Wednesday, March 31, 2010

How to Conduct a Behavioral Interview With A Potential Nanny

Dear Be the Best Nanny Newsletter,
After reading and responding to your post about an abusive caregiver on Monday I wrote and posted the following.
Thanks, Lisa Werth

How to Do A Behavioral Interview With A Potential Nanny
By Lisa Werth

As a long time nanny, I'm aware of sad stories involving the neglect and abuse of children left in the care of a nanny, an au pair, babysitter, or other caregiver. I understand the concerns faced by parents when they need to put a baby or young toddler into the hands of someone else with the hopes that it is a safe and secure decision.

Many agencies and nanny related websites will provide you with various lists of questions you can ask potential caregiver candidates on interviews. I've put together a list of common behavioral-interview questions. What you want to look for as you listen to responses is how well candidates manage their time, communication, job duties, and demands. Then determine if it fits into what you are looking for in an employee working in your home with your children.

Step 1
Choose questions from those below that you believe are important to the caregiver position in your home. Modify or add to the questions to make them work for you.

Step 2
ILLEGAL INTERVIEW QUESTIONS ARE THOSE THAT RELATE TO:

* Age
* Race, ethnicity, or color
* Gender or sex
* Country of national origin or birth place
* Religion
* Disability
* Marital or family status or pregnancy

Many thanks to Bob King of Legally Nanny for including the information about labor laws above.

Step 3
Ask some of the following questions:
  • Describe a situation in which you were able to use persuasion to successfully convince parents to see things your way.

  • Can you describe a time when you were faced with a stressful situation as a caregiver that demonstrated your coping skills?

  • Give me a specific example of a time when you used good judgment and logic in solving a problem at work.

  • Give me an example of a time when the parents and you set a goal and were able to meet or achieve it.

  • Tell me about a time when you had to use your abilities to influence a parent's opinion.

  • Can you tell me a specific example of a time when you had to conform to a rule or request by your employers with which you did not agree?

  • Tell me about a time when you had to go above and beyond the call of your typical job description in order to get a job done.
  • Tell me about a time when you had too many things to do and you were required to prioritize your tasks.

  • Give me an example of a time when you had to make a split second decision.

  • What is your typical way of dealing with conflict?

  • Tell me about a time you were able to successfully deal with a child when they may have not liked the situation.

  • What was a difficult decision you had to made in the last year?

  • Give me an example of a time when something you tried to accomplish and failed.

  • Can you provide me with an example of when you showed initiative and took the lead?

  • Tell me about a recent situation in which you had to deal with a very upset employer, parent, or supervisor.

  • Give me an example of a time when you motivated others.

  • Can you provide me with an example of a time when you used your fact-finding skills to solve a problem?

  • Tell me about a time when you missed an obvious solution to a problem.

  • Describe a time when you anticipated potential problems and developed preventive measures.

  • Can you give me an example of a time when you were forced to make an unpopular decision?

  • Please tell me about a time you had to quit a job, or was let go.

  • Describe a time when you set your sights too high (or too low).
Always conduct a complete background check on a nanny.
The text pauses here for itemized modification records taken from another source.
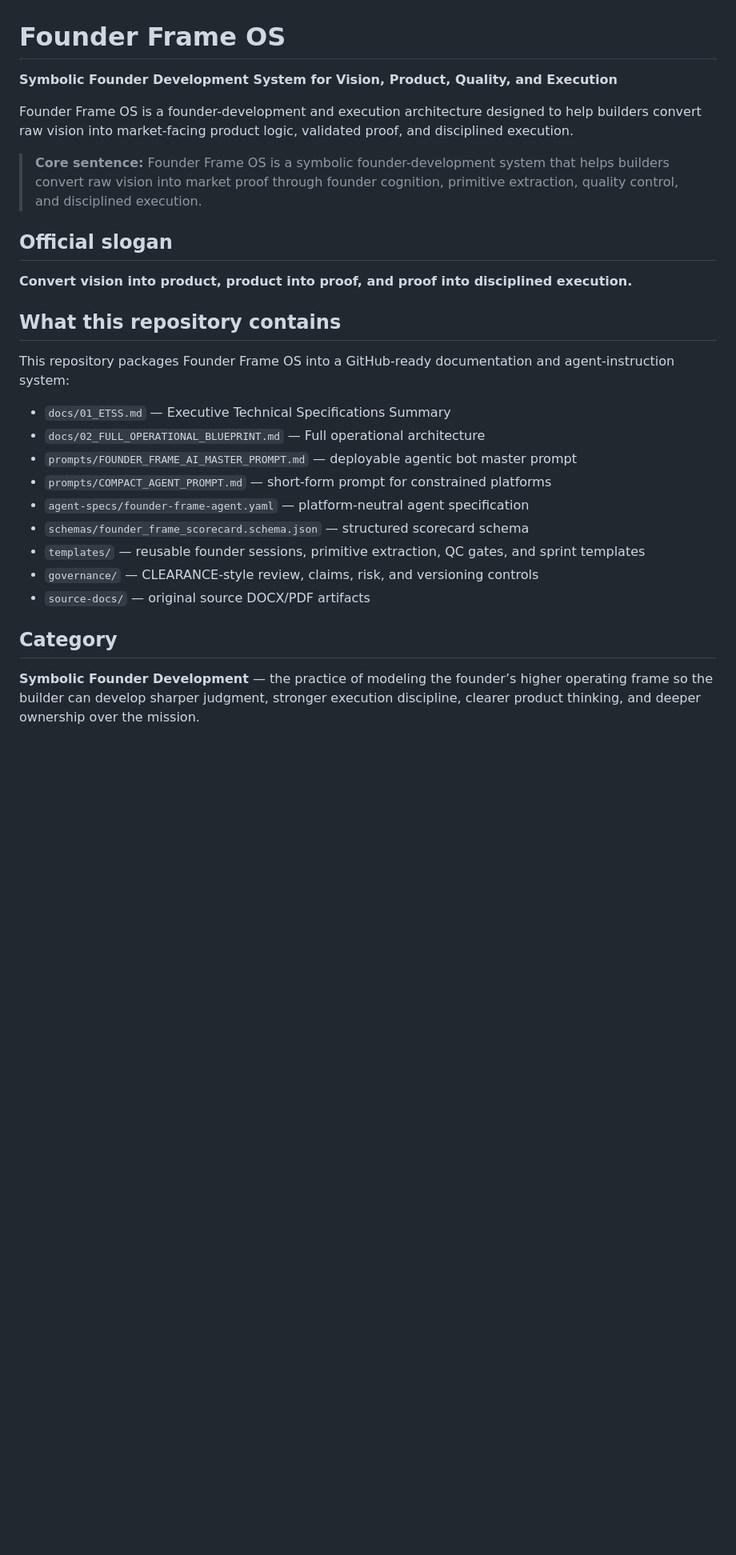
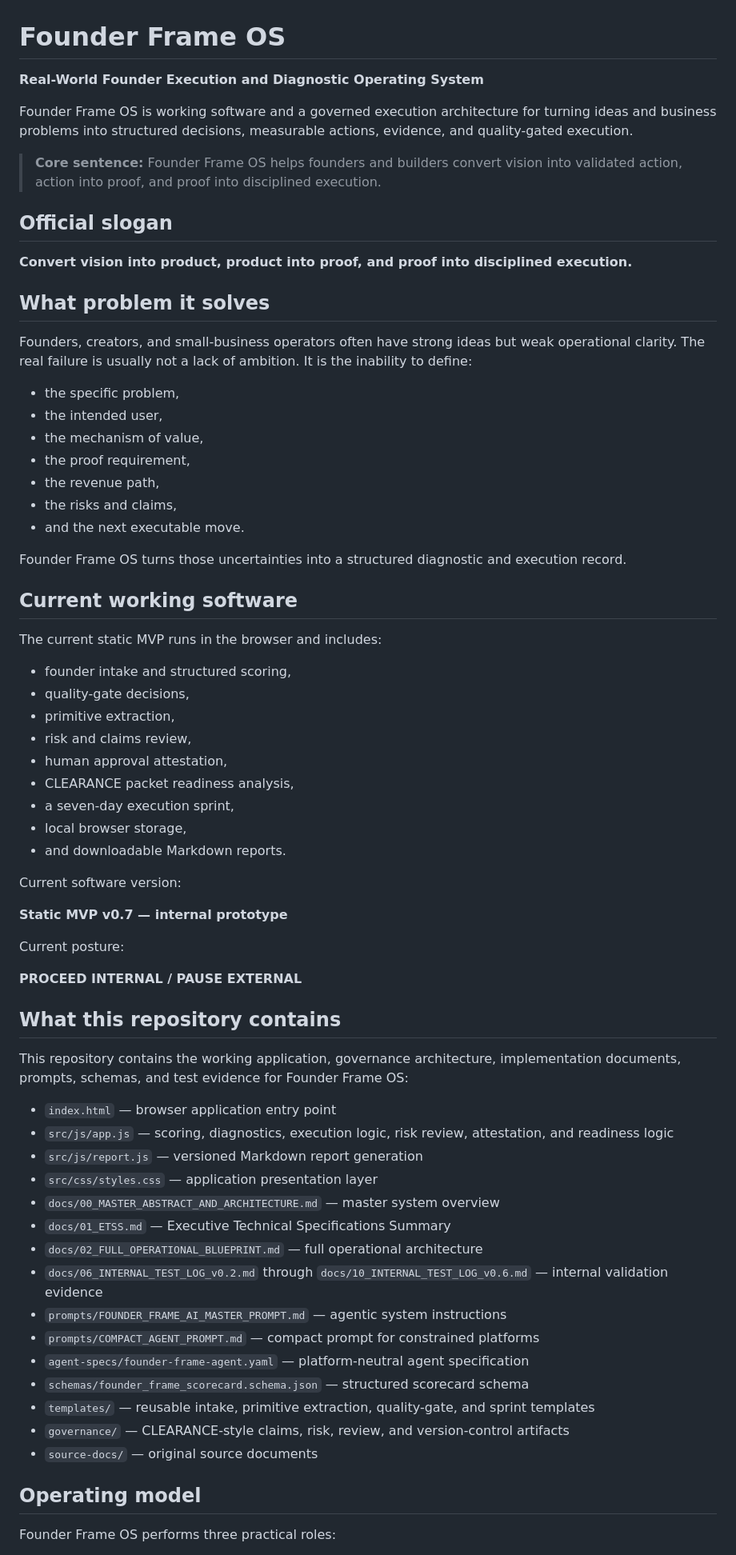
Before and after one commit to Thamion27/Founder-Frame-OS, a Markdown page: README.md, the part around one of its changes. Shown at 80% size. Rendered like a GitHub page; blank space fills up the shorter version.

```diff
--- a/README.md
+++ b/README.md
@@ -1,30 +1,72 @@
 # Founder Frame OS
 
-**Symbolic Founder Development System for Vision, Product, Quality, and Execution**
+**Real-World Founder Execution and Diagnostic Operating System**
 
-Founder Frame OS is a founder-development and execution architecture designed to help builders convert raw vision into market-facing product logic, validated proof, and disciplined execution.
+Founder Frame OS is working software and a governed execution architecture for turning ideas and business problems into structured decisions, measurable actions, evidence, and quality-gated execution.
 
-> **Core sentence:** Founder Frame OS is a symbolic founder-development system that helps builders convert raw vision into market proof through founder cognition, primitive extraction, quality control, and disciplined execution.
+> **Core sentence:** Founder Frame OS helps founders and builders convert vision into validated action, action into proof, and proof into disciplined execution.
 
 ## Official slogan
 
 **Convert vision into product, product into proof, and proof into disciplined execution.**
 
+## What problem it solves
+
+Founders, creators, and small-business operators often have strong ideas but weak operational clarity. The real failure is usually not a lack of ambition. It is the inability to define:
+
+- the specific problem,
+- the intended user,
+- the mechanism of value,
+- the proof requirement,
+- the revenue path,
+- the risks and claims,
+- and the next executable move.
+
+Founder Frame OS turns those uncertainties into a structured diagnostic and execution record.
+
+## Current working software
+
+The current static MVP runs in the browser and includes:
+
+- founder intake and structured scoring,
+- quality-gate decisions,
+- primitive extraction,
+- risk and claims review,
+- human approval attestation,
+- CLEARANCE packet readiness analysis,
+- a seven-day execution sprint,
+- local browser storage,
+- and downloadable Markdown reports.
+
+Current software version:
+
+**Static MVP v0.7 — internal prototype**
+
+Current posture:
+
+**PROCEED INTERNAL / PAUSE EXTERNAL**
+
 ## What this repository contains
 
-This repository packages Founder Frame OS into a GitHub-ready documentation and agent-instruction system:
+This repository contains the working application, governance architecture, implementation documents, prompts, schemas, and test evidence for Founder Frame OS:
 
+- `index.html` — browser application entry point
+- `src/js/app.js` — scoring, diagnostics, execution logic, risk review, attestation, and readiness logic
+- `src/js/report.js` — versioned Markdown report generation
+- `src/css/styles.css` — application presentation layer
+- `docs/00_MASTER_ABSTRACT_AND_ARCHITECTURE.md` — master system overview
 - `docs/01_ETSS.md` — Executive Technical Specifications Summary
-- `docs/02_FULL_OPERATIONAL_BLUEPRINT.md` — Full operational architecture
-- `prompts/FOUNDER_FRAME_AI_MASTER_PROMPT.md` — deployable agentic bot master prompt
-- `prompts/COMPACT_AGENT_PROMPT.md` — short-form prompt for constrained platforms
+- `docs/02_FULL_OPERATIONAL_BLUEPRINT.md` — full operational architecture
+- `docs/06_INTERNAL_TEST_LOG_v0.2.md` through `docs/10_INTERNAL_TEST_LOG_v0.6.md` — internal validation evidence
+- `prompts/FOUNDER_FRAME_AI_MASTER_PROMPT.md` — agentic system instructions
+- `prompts/COMPACT_AGENT_PROMPT.md` — compact prompt for constrained platforms
 - `agent-specs/founder-frame-agent.yaml` — platform-neutral agent specification
 - `schemas/founder_frame_scorecard.schema.json` — structured scorecard schema
-- `templates/` — reusable founder sessions, primitive extraction, QC gates, and sprint templates
-- `governance/` — CLEARANCE-style review, claims, risk, and versioning controls
-- `source-docs/` — original source DOCX/PDF artifacts
+- `templates/` — reusable intake, primitive extraction, quality-gate, and sprint templates
+- `governance/` — CLEARANCE-style claims, risk, review, and version-control artifacts
+- `source-docs/` — original source documents
 
-## Category
+## Operating model
 
-**Symbolic Founder Development** — the practice of modeling the founder’s higher operating frame so the builder can develop sharper judgment, stronger execution discipline, clearer product thinking, and deeper ownership over the mission.
+Founder Frame OS performs three practical roles:
 
```
Also changed, not shown: other parts of README.md (+57 -21 lines).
This includes criminal and department of motor vehicle. Ask to see proof of current CPR and First Aid Certification. Call references. If a nanny has a portfolio peruse it to see if they can back up what they have on their resume.
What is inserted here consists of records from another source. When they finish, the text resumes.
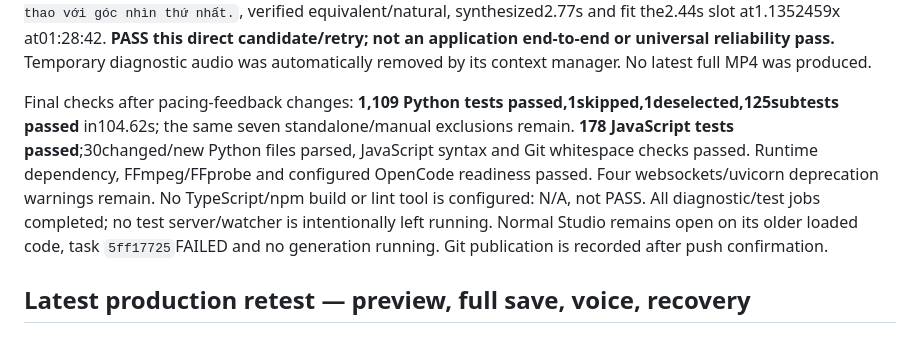
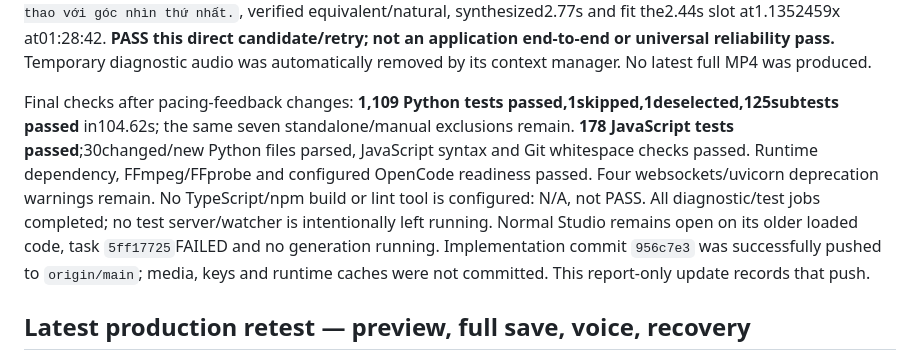
Before and after one commit to vanle1101/videotranslate, a Markdown page: docs/RUNTIME_QA_REPORT.md, the part around the change. Drawn GitHub-style.

Commit message:
Record runtime audit push and unresolved acceptance blockers

```diff
--- a/docs/RUNTIME_QA_REPORT.md
+++ b/docs/RUNTIME_QA_REPORT.md
@@ -18,7 +18,7 @@ Final editable-session persistence remains **FAIL**: task/session registries are
 
 Latest direct real-provider pacing checks used the same first Chinese line, real Hoài My TTS and the final code. One run at01:23–01:26 still ended with `PacingReviewRejected`: **FAIL robustness**, no output published. A subsequent diagnostic recorded the actual proposal `Góc nhìn thứ nhất chạy 400 mét hội thao.` and the verifier correctly rejected its missing grammatical relation (`natural=false`). The bounded retry proposed `Trải nghiệm 400 mét hội thao với góc nhìn thứ nhất.`, verified equivalent/natural, synthesized2.77s and fit the2.44s slot at1.1352459x at01:28:42. **PASS this direct candidate/retry; not an application end-to-end or universal reliability pass.** Temporary diagnostic audio was automatically removed by its context manager. No latest full MP4 was produced.
 
-Final checks after pacing-feedback changes: **1,109 Python tests passed,1skipped,1deselected,125subtests passed** in104.62s; the same seven standalone/manual exclusions remain. **178 JavaScript tests passed**;30changed/new Python files parsed, JavaScript syntax and Git whitespace checks passed. Runtime dependency, FFmpeg/FFprobe and configured OpenCode readiness passed. Four websockets/uvicorn deprecation warnings remain. No TypeScript/npm build or lint tool is configured: N/A, not PASS. All diagnostic/test jobs completed; no test server/watcher is intentionally left running. Normal Studio remains open on its older loaded code, task `5ff17725`FAILED and no generation running. Git publication is recorded after push confirmation.
+Final checks after pacing-feedback changes: **1,109 Python tests passed,1skipped,1deselected,125subtests passed** in104.62s; the same seven standalone/manual exclusions remain. **178 JavaScript tests passed**;30changed/new Python files parsed, JavaScript syntax and Git whitespace checks passed. Runtime dependency, FFmpeg/FFprobe and configured OpenCode readiness passed. Four websockets/uvicorn deprecation warnings remain. No TypeScript/npm build or lint tool is configured: N/A, not PASS. All diagnostic/test jobs completed; no test server/watcher is intentionally left running. Normal Studio remains open on its older loaded code, task `5ff17725`FAILED and no generation running. Implementation commit `956c7e3` was successfully pushed to `origin/main`; media, keys and runtime caches were not committed. This report-only update records that push.
 
 ## Latest production retest — preview, full save, voice, recovery
 
```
3 comments:

Anonymous said...

Very helpful. Good job ladies. Impressive nannies. I hope I can be so lucky to find such professional caregivers as we are in the process of hiring a nanny right now. Great resource.
Sally B.
Mother of newborn
Houston TX

Anonymous said...

A reputable agency can help parents with these concerns. I used a company, Nanny Masters, and wow...did they screen my candidates! I received 15-20 pages of paperwork prior to each of my scheduled interviews with their Nanny candidates. They didn't just have an application. There were all kinds of open-ended questions and actual references obtained too. They even had copies of DL, SS cards, CPR, criminal history, drug test results, and vehicle insurance sent to me. Impressive!

joecoles222 said...

Tks very much for your post.

Avoid surprises — interviews need preparation. Some questions come up time and time again — usually about you, your experience and the job itself. We've gathered together the most common questions so you can get your preparation off to a flying start.

You also find all interview questions at link at the end of this post.

Source: Download Ebook: Ultimate Guide To Job Interview Questions Answers:

Best rgs